Segment Start: Data for this exercise

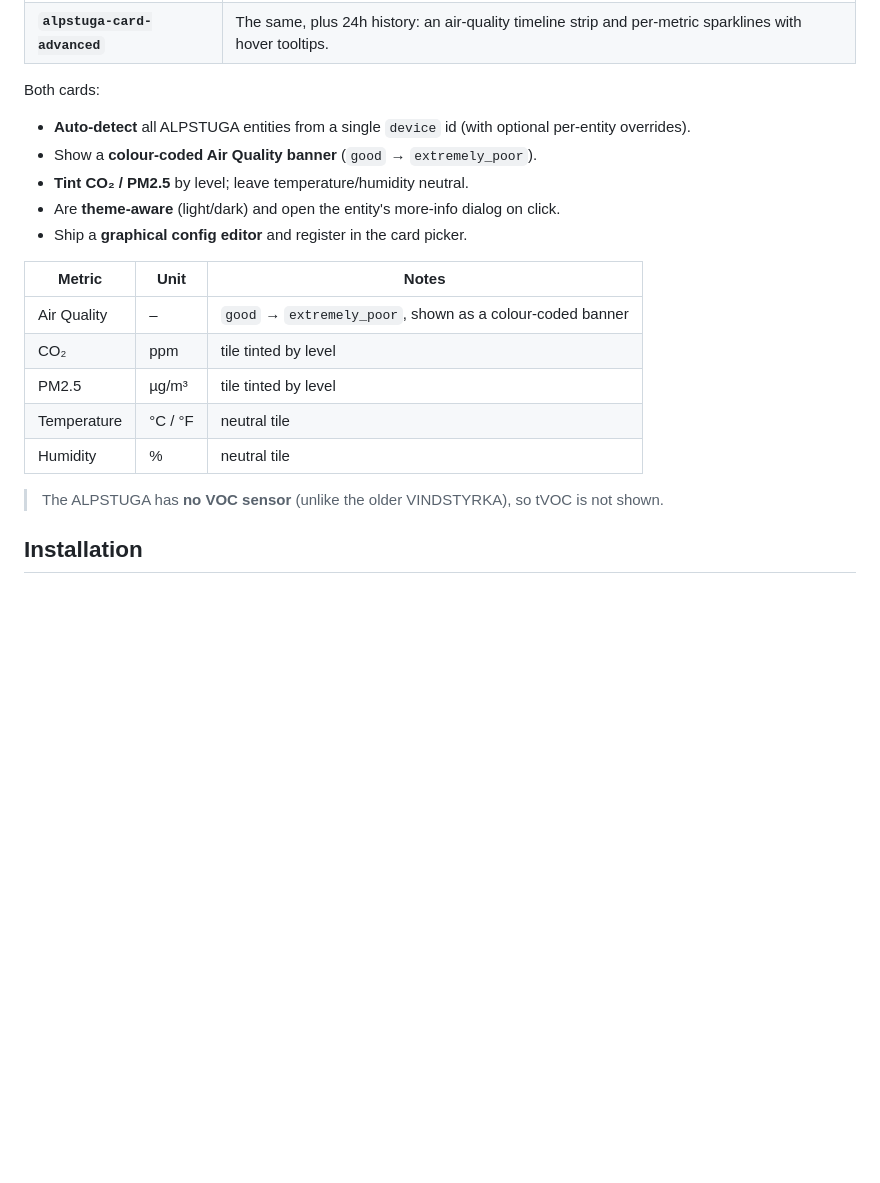
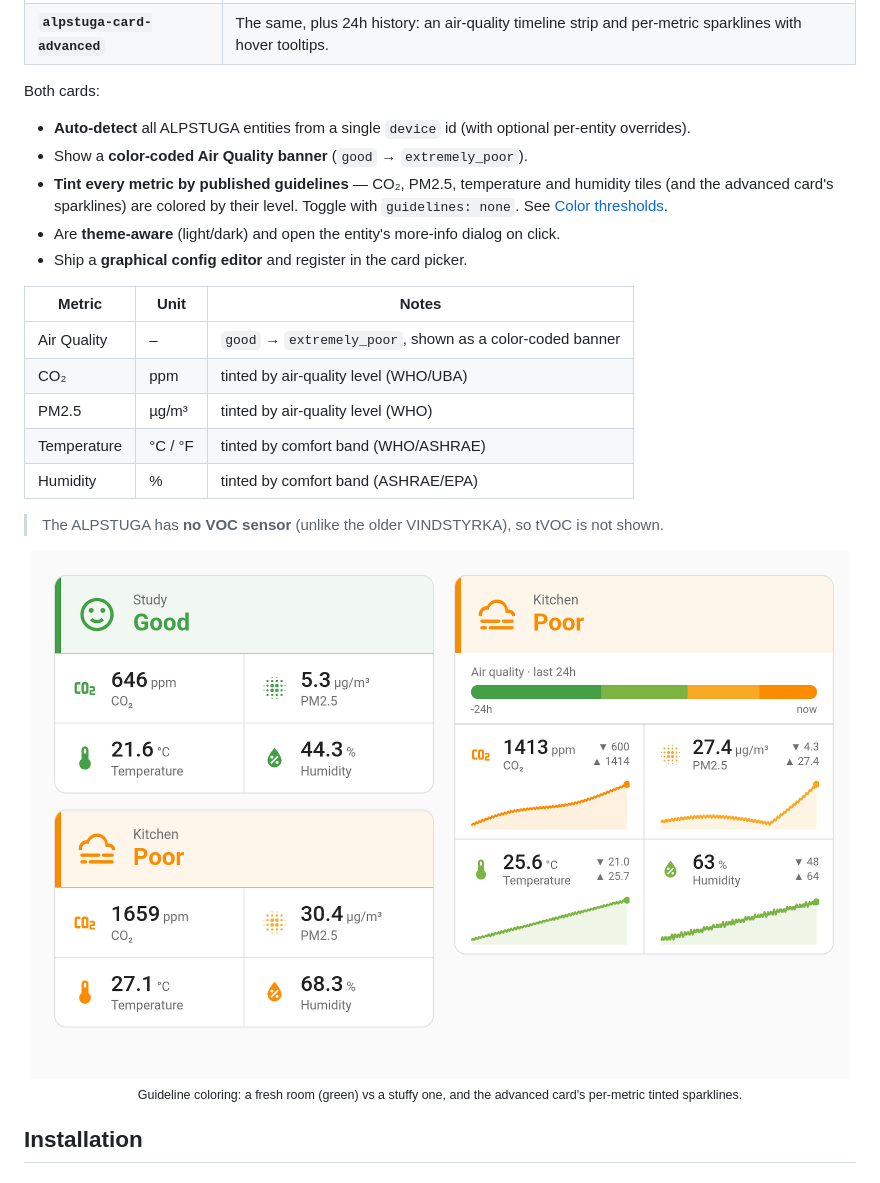
Before and after one commit to oltdaniel/hass-ikea-alpstuga-cards, a Markdown page: README.md, the part around one of its changes. GitHub-like rendering; pictures changed too: demo/features.png (added); blank space fills up the shorter version.

```diff
--- a/README.md
+++ b/README.md
@@ -39,20 +39,30 @@ Both cards:
 
 - **Auto-detect** all ALPSTUGA entities from a single `device` id (with optional
   per-entity overrides).
-- Show a **colour-coded Air Quality banner** (`good` → `extremely_poor`).
-- **Tint CO₂ / PM2.5** by level; leave temperature/humidity neutral.
+- Show a **color-coded Air Quality banner** (`good` → `extremely_poor`).
+- **Tint every metric by published guidelines** — CO₂, PM2.5, temperature and
+  humidity tiles (and the advanced card's sparklines) are colored by their
+  level. Toggle with `guidelines: none`. See [Color thresholds](#color-thresholds).
 - Are **theme-aware** (light/dark) and open the entity's more-info dialog on click.
 - Ship a **graphical config editor** and register in the card picker.
 
 | Metric        | Unit    | Notes                                                     |
 | ------------- | ------- | --------------------------------------------------------- |
-| Air Quality   | –       | `good` → `extremely_poor`, shown as a colour-coded banner |
-| CO₂           | ppm     | tile tinted by level                                      |
-| PM2.5         | µg/m³   | tile tinted by level                                      |
-| Temperature   | °C / °F | neutral tile                                              |
-| Humidity      | %       | neutral tile                                              |
+| Air Quality   | –       | `good` → `extremely_poor`, shown as a color-coded banner |
+| CO₂           | ppm     | tinted by air-quality level (WHO/UBA)                     |
+| PM2.5         | µg/m³   | tinted by air-quality level (WHO)                         |
+| Temperature   | °C / °F | tinted by comfort band (WHO/ASHRAE)                       |
+| Humidity      | %       | tinted by comfort band (ASHRAE/EPA)                       |
 
 > The ALPSTUGA has **no VOC sensor** (unlike the older VINDSTYRKA), so tVOC is not shown.
+
+<div align="center">
+
+<img src="demo/features.png" alt="Guideline coloring across a fresh room, a stuffy room, and the advanced card's tinted sparklines" width="820" />
+
+<sub>Guideline coloring: a fresh room (green) vs a stuffy one, and the advanced card's per-metric tinted sparklines.</sub>
+
+</div>
 
 ## Installation
 
```
Also changed, not shown: other parts of README.md (+59 -25 lines), demo/preview.png, 8 other files.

Segment End: Data for this exercise

Across the data, find each line that has "README" in it and copy that line.

**Written answer:**
Before and after one commit to oltdaniel/hass-ikea-alpstuga-cards, a Markdown page: README.md, the part around one of its changes. GitHub-like rendering; pictures changed too: demo/features.png (added); blank space fills up the shorter version.
--- a/README.md
+++ b/README.md
Also changed, not shown: other parts of README.md (+59 -25 lines), demo/preview.png, 8 other files.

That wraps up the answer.